Stroke patients showed significant decreases of alpha as well as beta-1 power
during mental practice in comparison to the rest period. These changes are similar to
those obtained in healthy subjects. Central alpha power diminished only during imagination
of the contralateral arm. This phenomenon as well as the decrease of beta-1 power in
central derivation were also obtained during real motor performance and might indicate an
activation of the sensorimotor cortex. In accordance with the hypothesis of internal
feedback mechanisms, this activation is a necessary prerequisite for motor learning during
mental practice. We conclude that mental practice of motor skills might have own effects
in poststroke rehabilitation.

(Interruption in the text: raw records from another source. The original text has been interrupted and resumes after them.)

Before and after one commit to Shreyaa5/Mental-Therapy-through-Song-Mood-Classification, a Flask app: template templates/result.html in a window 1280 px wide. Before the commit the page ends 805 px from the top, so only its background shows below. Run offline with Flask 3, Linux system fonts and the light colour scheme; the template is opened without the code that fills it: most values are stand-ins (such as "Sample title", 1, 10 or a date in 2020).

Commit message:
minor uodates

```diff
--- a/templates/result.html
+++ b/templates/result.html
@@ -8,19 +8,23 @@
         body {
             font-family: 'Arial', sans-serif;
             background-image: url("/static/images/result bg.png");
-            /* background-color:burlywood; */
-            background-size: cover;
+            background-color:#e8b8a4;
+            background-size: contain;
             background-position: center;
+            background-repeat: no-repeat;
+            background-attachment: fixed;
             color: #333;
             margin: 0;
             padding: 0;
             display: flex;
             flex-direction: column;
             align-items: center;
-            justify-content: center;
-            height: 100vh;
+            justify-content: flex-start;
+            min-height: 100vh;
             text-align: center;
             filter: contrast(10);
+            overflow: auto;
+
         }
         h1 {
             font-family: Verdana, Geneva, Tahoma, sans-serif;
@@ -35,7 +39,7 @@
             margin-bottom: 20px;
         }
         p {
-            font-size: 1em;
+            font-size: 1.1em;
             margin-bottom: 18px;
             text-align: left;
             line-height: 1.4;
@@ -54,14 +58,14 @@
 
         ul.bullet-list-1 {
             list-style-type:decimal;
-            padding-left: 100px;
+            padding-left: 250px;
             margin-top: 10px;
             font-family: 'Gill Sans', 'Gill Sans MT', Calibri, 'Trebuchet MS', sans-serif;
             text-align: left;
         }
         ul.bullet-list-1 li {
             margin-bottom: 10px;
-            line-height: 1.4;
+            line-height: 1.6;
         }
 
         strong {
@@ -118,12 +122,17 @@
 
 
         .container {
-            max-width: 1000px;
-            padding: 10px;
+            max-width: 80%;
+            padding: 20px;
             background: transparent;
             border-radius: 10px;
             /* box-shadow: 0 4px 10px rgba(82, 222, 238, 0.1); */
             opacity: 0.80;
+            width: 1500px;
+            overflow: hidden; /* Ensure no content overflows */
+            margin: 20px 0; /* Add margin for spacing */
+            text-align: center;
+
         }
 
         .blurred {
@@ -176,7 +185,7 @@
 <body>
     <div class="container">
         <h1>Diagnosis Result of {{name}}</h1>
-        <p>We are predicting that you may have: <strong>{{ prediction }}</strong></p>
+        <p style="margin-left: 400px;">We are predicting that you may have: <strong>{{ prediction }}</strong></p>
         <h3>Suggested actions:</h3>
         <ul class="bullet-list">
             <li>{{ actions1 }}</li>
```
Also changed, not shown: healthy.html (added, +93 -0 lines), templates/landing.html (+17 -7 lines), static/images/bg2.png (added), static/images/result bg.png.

Central motor reorganization was studied in 33 subjects with hemiplegic cerebral palsy. Corticospinal projections were investigated using focal magnetic stimulation of the motor cortex. Reflex pathways were examined with digital nerve stimulation. Cross-correlation analysis of multi-unit EMG was used to detect activity in branched common stem last order presynaptic inputs to motor neuron pools. The neurophysiological findings were related to the clinical outcome.
In 21 of the subjects studied (64%), there was evidence for reorganization of central motor pathways. The clinical and neurophysiological findings revealed two different forms of reorganization. In both forms focal magnetic stimulation demonstrated novel ipsilateral motor pathways from the undamaged motor cortex to the hemiplegic hand. Ipsilateral projections were not demonstrated from the damaged motor cortex. Eleven subjects had intense mirror movements. In these subjects cross-correlation analysis and reflex testing suggested that corticospinal axons had branched abnormally and projected bilaterally to homologous motor neuron pools on both sides of the spinal cord. The remaining 10 subjects did not have intense mirror movements and in these subjects there was no evidence for last order branching of corticospinal axons.
It was found that good function of the hemiplegic hand was associated with the
presence of EMG responses in that hand following magnetic stimulation of the contralateral
motor cortex. When EMG responses were absent, hand function was poor unless the subject
had intense mirror movements.
The imagination of a movement elevates the electrical activity of paralyzed muscles. By means of a device Automove, this changed activity is used to generate low-frequency pulses which in turn are applied to induce a contraction of the spastic antagonist muscles. In this way the imagination-dependent muscle stimulation - triggered by EMG - circumvents the spastic movement patterns. The patient becomes able to regain forgotten movements by means of the method described.
During the acute phase after a stroke it was applicable in only one third of
our patients (n=40). Another group consisted of out-patients (n=20). In 18 of these a
functional improvement of the paralyzed arm was attained after treatment for six months.